- **TASK PROMPT**:
Please determine the number of lines in the material below that contain the word "className", and state it alone.

- **DATA FOR ANALYSIS**:
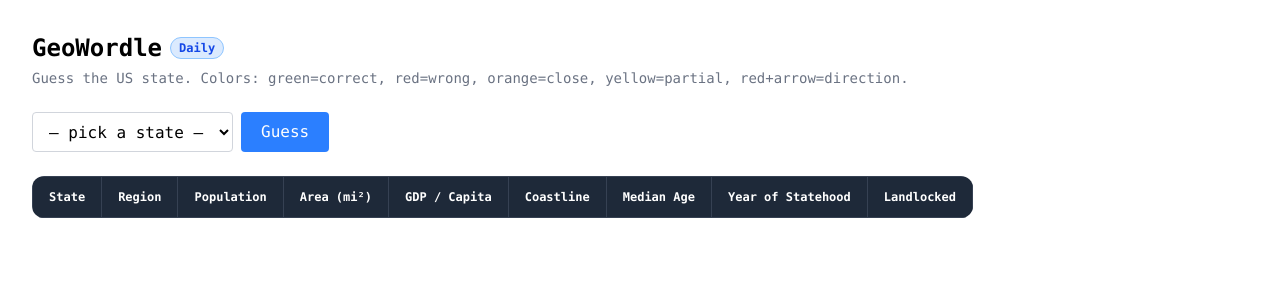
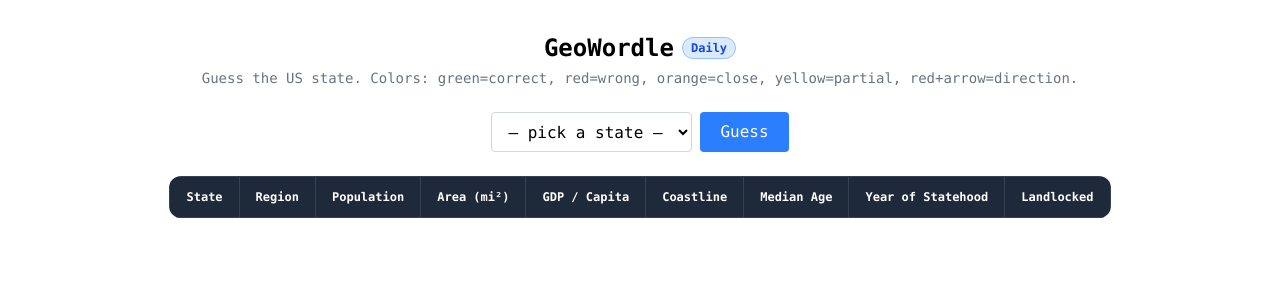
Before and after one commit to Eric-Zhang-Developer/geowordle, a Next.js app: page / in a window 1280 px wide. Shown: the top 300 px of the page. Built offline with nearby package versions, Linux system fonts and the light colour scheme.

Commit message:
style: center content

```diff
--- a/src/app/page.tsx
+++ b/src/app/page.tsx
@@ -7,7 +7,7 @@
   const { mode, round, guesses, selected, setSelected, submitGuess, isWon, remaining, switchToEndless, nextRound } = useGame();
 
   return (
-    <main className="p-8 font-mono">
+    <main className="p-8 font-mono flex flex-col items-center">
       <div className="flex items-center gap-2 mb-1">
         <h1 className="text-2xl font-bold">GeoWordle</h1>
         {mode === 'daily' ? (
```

- **EXPECTED ANSWER**:
4